▸ Exercise aim: Look through the data for the string "bottom". Copy every line where it is found.

▸ Raw data:
-*-*-
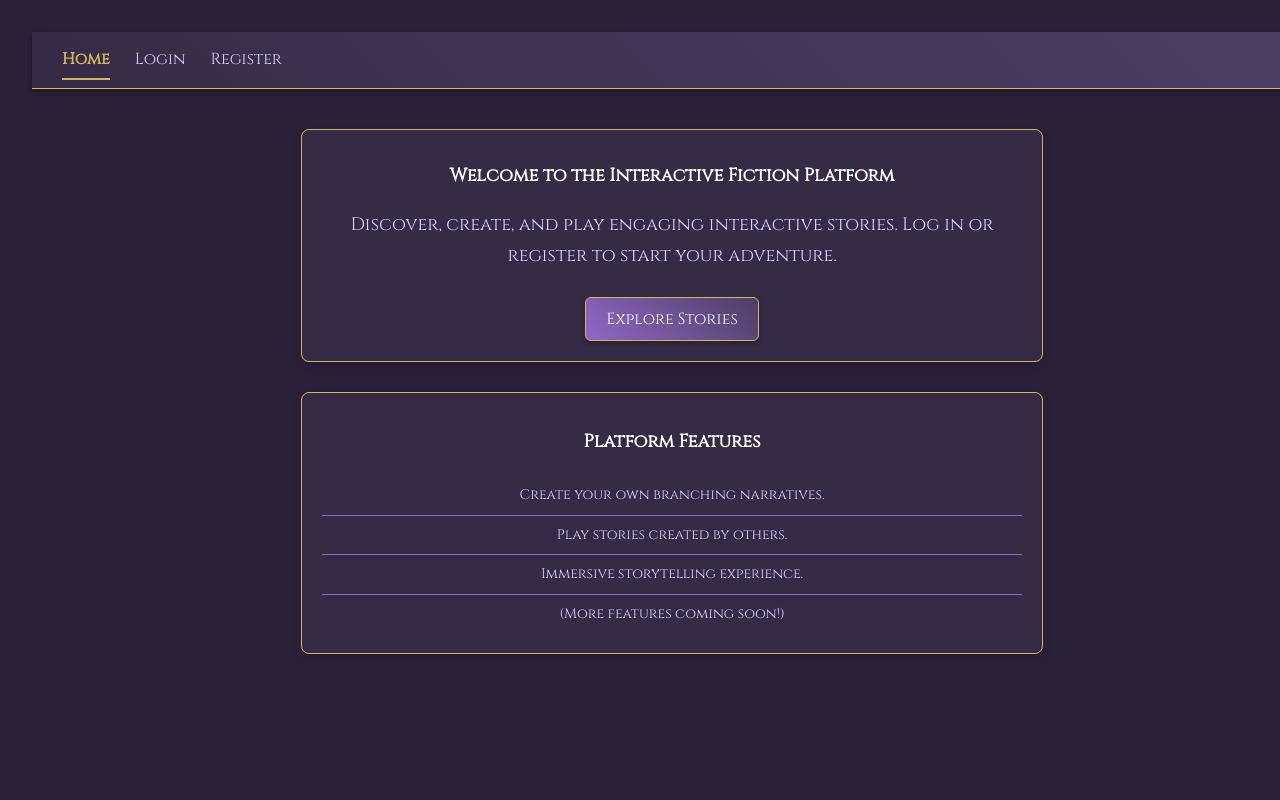
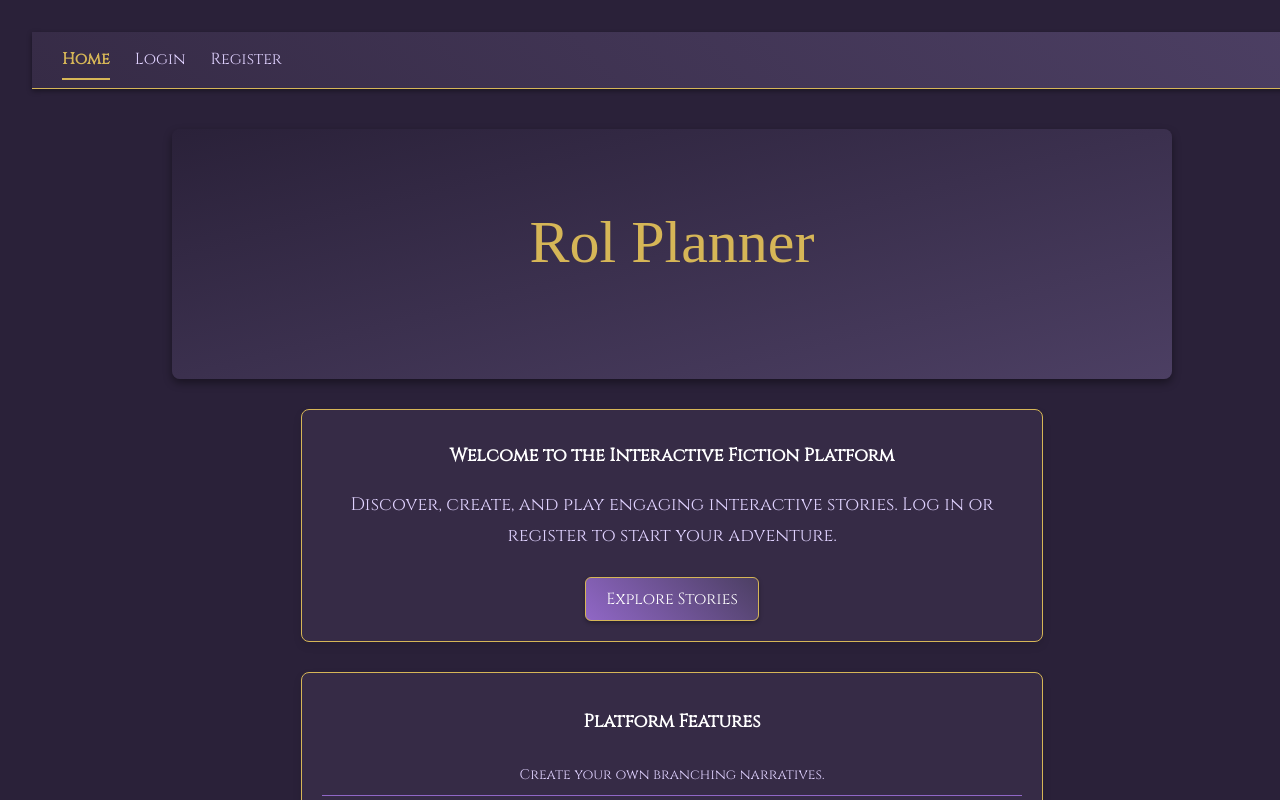
Before and after one commit to bermudavid/RolPlanner, a Vue app in the folder frontend/: page / in a window 1280 px wide. Shown: the top 800 px of the page. Built offline with nearby package versions, Linux system fonts and the light colour scheme.

Commit message:
Add site artwork

```diff
--- a/frontend/index.html
+++ b/frontend/index.html
@@ -2,7 +2,7 @@
 <html lang="en">
   <head>
     <meta charset="UTF-8" />
-    <link rel="icon" type="image/svg+xml" href="/vite.svg" />
+    <link rel="icon" type="image/svg+xml" href="/logo.svg" />
     <meta name="viewport" content="width=device-width, initial-scale=1.0" />
     <link href="https://fonts.googleapis.com/css2?family=Cinzel&display=swap" rel="stylesheet">
     <title>Rol Planner</title>
--- a/frontend/src/views/HomePage.vue
+++ b/frontend/src/views/HomePage.vue
@@ -1,5 +1,6 @@
 <template>
   <div class="home-page-container">
+    <img src="../assets/banner.svg" alt="Rol Planner banner" class="home-banner" />
     <div class="card welcome-card">
       <h1 class="card-title">Welcome to the Interactive Fiction Platform</h1>
       <p>
@@ -51,6 +52,14 @@ export default {
   flex-direction: column;
   align-items: center; /* Centers cards horizontally */
   padding-top: 20px; /* Add some space at the top */
+}
+
+.home-banner {
+  width: 100%;
+  max-width: 1000px;
+  margin-bottom: 30px;
+  border-radius: 8px;
+  box-shadow: 0 4px 8px rgba(0, 0, 0, 0.4);
 }
 
 .welcome-card, .features-card {
```
Also changed, not shown: frontend/public/logo.svg (added), frontend/src/assets/banner.svg (added).
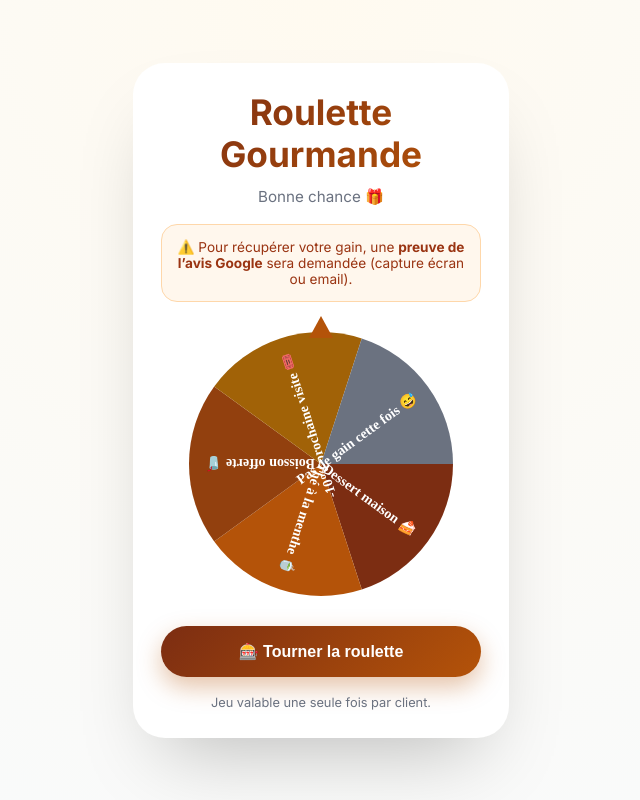
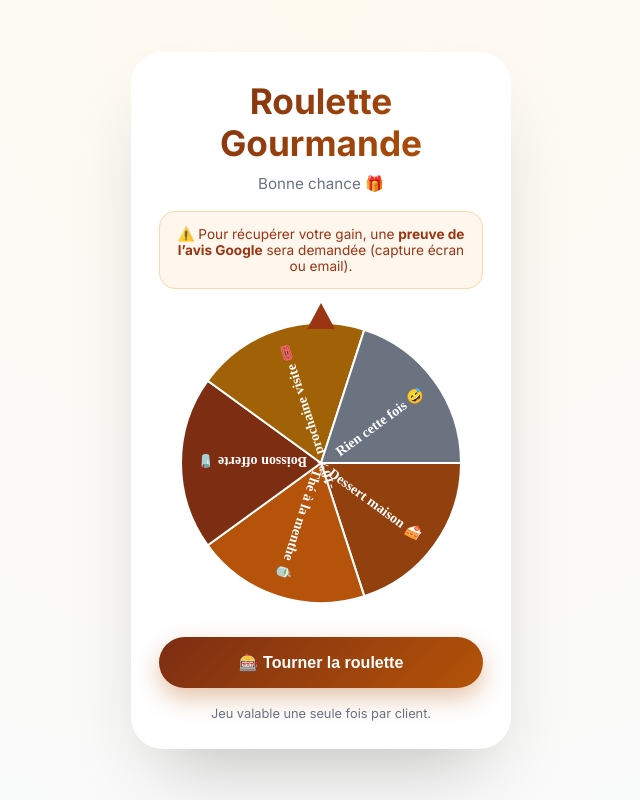
Before and after one commit to Chicanos-Tech/Restaurant_Tajinier_Merignac, a plain HTML site: page index.html in a window 1280 px wide. Both pictures are taken after a click on the button "J’ai déjà publié mon avis →". Shown: the whole page, without its empty margins (319-959 px from the left). Drawn offline with nearby package versions, Linux system fonts and the light colour scheme.

Commit message:
Update index.html

```diff
--- a/index.html
+++ b/index.html
@@ -3,7 +3,7 @@
 <head>
 <meta charset="UTF-8">
 <meta name="viewport" content="width=device-width, initial-scale=1.0">
-<title>Cadeau Gourmand • Avis Client</title>
+<title>Roulette Gourmande • Avis Google</title>
 
 <link href="https://fonts.googleapis.com/css2?family=Inter:wght@400;500;600;700&display=swap" rel="stylesheet">
 <script src="https://cdn.jsdelivr.net/npm/canvas-confetti@1.6.0/dist/confetti.browser.min.js"></script>
@@ -16,15 +16,15 @@ body{
   background:radial-gradient(circle at top,#fffaf0,#f8fafc);
   min-height:100vh;
   display:flex;
+  align-items:center;
   justify-content:center;
-  align-items:center;
   color:#1f2937;
 }
 
 .container{
   width:100%;
   max-width:420px;
-  padding:22px;
+  padding:20px;
 }
 
 .card{
@@ -44,7 +44,7 @@ body{
 }
 
 .subtitle{
-  margin:12px 0 18px;
+  margin:10px 0 18px;
   color:#6b7280;
   font-size:.95rem;
 }
@@ -87,26 +87,27 @@ button:active{transform:scale(.97)}
 /* ROULETTE */
 .wheel-wrapper{
   position:relative;
-  width:280px;
-  height:280px;
-  margin:22px auto;
+  width:300px;
+  height:300px;
+  margin:24px auto;
+}
+
+canvas{
+  width:300px;
+  height:300px;
+  border-radius:50%;
 }
 
 .pointer{
   position:absolute;
-  top:-8px;
+  top:-10px;
   left:50%;
   transform:translateX(-50%);
   width:0;height:0;
-  border-left:12px solid transparent;
-  border-right:12px solid transparent;
-  border-bottom:22px solid #b45309;
-}
-
-canvas{
-  width:280px;
-  height:280px;
-  border-radius:50%;
+  border-left:14px solid transparent;
+  border-right:14px solid transparent;
+  border-bottom:26px solid #9a3412;
+  z-index:10;
 }
 
 .result{
@@ -131,11 +132,11 @@ canvas{
     <!-- PAGE AVIS -->
     <div id="pageAvis" class="page active">
       <div class="logo">Merci pour votre visite 🍽️</div>
-      <p class="subtitle">Laissez-nous un avis Google et tentez de gagner un cadeau gourmand</p>
+      <p class="subtitle">Laissez un avis Google et tentez de gagner un cadeau gourmand</p>
 
       <div class="notice">
-        ⭐ Cliquez sur le bouton ci-dessous pour publier votre avis Google.
-        <br>🎰 Une roulette cadeau vous attend juste après.
+        ⭐ Cliquez ci-dessous pour publier votre avis Google.<br>
+        🎰 Une roulette cadeau vous attend juste après.
       </div>
 
       <button onclick="leaveReview()">⭐ Laisser un avis Google</button>
@@ -174,7 +175,7 @@ canvas{
 </div>
 
 <script>
-/* NAVIGATION */
+/* ---------- NAVIGATION ---------- */
 function leaveReview(){
   window.open(
     "https://search.google.com/local/writereview?placeid=ChIJ5yphIvDZVA0Rykpm0HohmHA",
@@ -187,87 +188,107 @@ function goToWheel(){
   document.getElementById("pageWheel").classList.add("active");
 }
 
-/* ROULETTE */
+/* ---------- ROULETTE PRO ---------- */
 const prizes = [
   "Dessert maison 🍰",
   "Thé à la menthe 🍵",
   "Boisson offerte 🥤",
   "-10% prochaine visite 🎟️",
-  "Pas de gain cette fois 😅"
+  "Rien cette fois 😅"
 ];
 
-const colors = ["#7c2d12","#b45309","#92400e","#a16207","#6b7280"];
+const colors = [
+  "#92400e",
+  "#b45309",
+  "#7c2d12",
+  "#a16207",
+  "#6b7280"
+];
 
 const canvas = document.getElementById("wheel");
 const ctx = canvas.getContext("2d");
 
-const size = 280;
+const size = 300;
 const dpr = window.devicePixelRatio || 1;
+
 canvas.width = size * dpr;
 canvas.height = size * dpr;
+canvas.style.width = size + "px";
+canvas.style.height = size + "px";
 ctx.scale(dpr, dpr);
 
+const center = size / 2;
+const radius = center - 10;
 let angle = 0;
 let spinning = false;
 
 function drawWheel(){
-  const c = size/2;
-  const r = c-8;
-  const slice = (Math.PI*2)/prizes.length;
   ctx.clearRect(0,0,size,size);
+  const slice = (Math.PI * 2) / prizes.length;
 
-  prizes.forEach((text,i)=>{
-    const start = angle + i*slice;
+  prizes.forEach((label, i) => {
+    const start = angle + i * slice;
+    const end = start + slice;
+
     ctx.beginPath();
-    ctx.moveTo(c,c);
-    ctx.arc(c,c,r,start,start+slice);
-    ctx.fillStyle = colors[i%colors.length];
+    ctx.moveTo(center, center);
+    ctx.arc(center, center, radius, start, end);
+    ctx.closePath();
+    ctx.fillStyle = colors[i];
     ctx.fill();
 
+    ctx.strokeStyle = "#fff";
+    ctx.lineWidth = 2;
+    ctx.stroke();
+
     ctx.save();
-    ctx.translate(c,c);
-    ctx.rotate(start + slice/2);
-    ctx.textAlign="right";
-    ctx.fillStyle="#fff";
-    ctx.font="600 14px Inter";
-    ctx.fillText(text,r-16,5);
+    ctx.translate(center, center);
+    ctx.rotate(start + slice / 2);
+    ctx.textAlign = "right";
+    ctx.fillStyle = "#fff";
+    ctx.font = "600 14px Inter";
+    ctx.fillText(label, radius - 16, 6);
     ctx.restore();
   });
 }
 
 function spin(){
   if(spinning) return;
-  spinning=true;
+  spinning = true;
 
-  const start=angle;
-  const target=angle + Math.PI*10 + Math.random()*Math.PI*2;
-  const duration=4200;
-  const startTime=performance.now();
+  const spins = 6;
+  const target = angle + spins * Math.PI * 2 + Math.random() * Math.PI * 2;
+  const duration = 4200;
+  const start = performance.now();
+  const initial = angle;
 
-  function animate(t){
-    const p=Math.min((t-startTime)/duration,1);
-    angle=start+(target-start)*(1-Math.pow(1-p,3));
+  function animate(now){
+    const progress = Math.min((now - start) / duration, 1);
+    const ease = 1 - Math.pow(1 - progress, 3);
+    angle = initial + (target - initial) * ease;
     drawWheel();
 
-    if(p<1){
+    if(progress < 1){
       requestAnimationFrame(animate);
-    }else{
-      spinning=false;
-      const index=Math.floor(
+    } else {
+      spinning = false;
+
+      const index = Math.floor(
         prizes.length -
-        (angle%(Math.PI*2))/(Math.PI*2)*prizes.length
-      )%prizes.length;
+        (angle % (Math.PI * 2)) / (Math.PI * 2) * prizes.length
+      ) % prizes.length;
 
       document.getElementById("result").textContent =
         "🎉 Vous avez gagné : " + prizes[index];
 
-      confetti({particleCount:120,spread:80,origin:{y:.6}});
+      confetti({particleCount:120, spread:80, origin:{y:0.7}});
     }
   }
+
   requestAnimationFrame(animate);
 }
 
-document.getElementById("spinBtn").onclick=spin;
+document.getElementById("spinBtn").onclick = spin;
 drawWheel();
 </script>
 
```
-*-*-
▸ Response below:
+  margin-bottom: 30px;
-  border-bottom:22px solid #b45309;
+  border-bottom:26px solid #9a3412;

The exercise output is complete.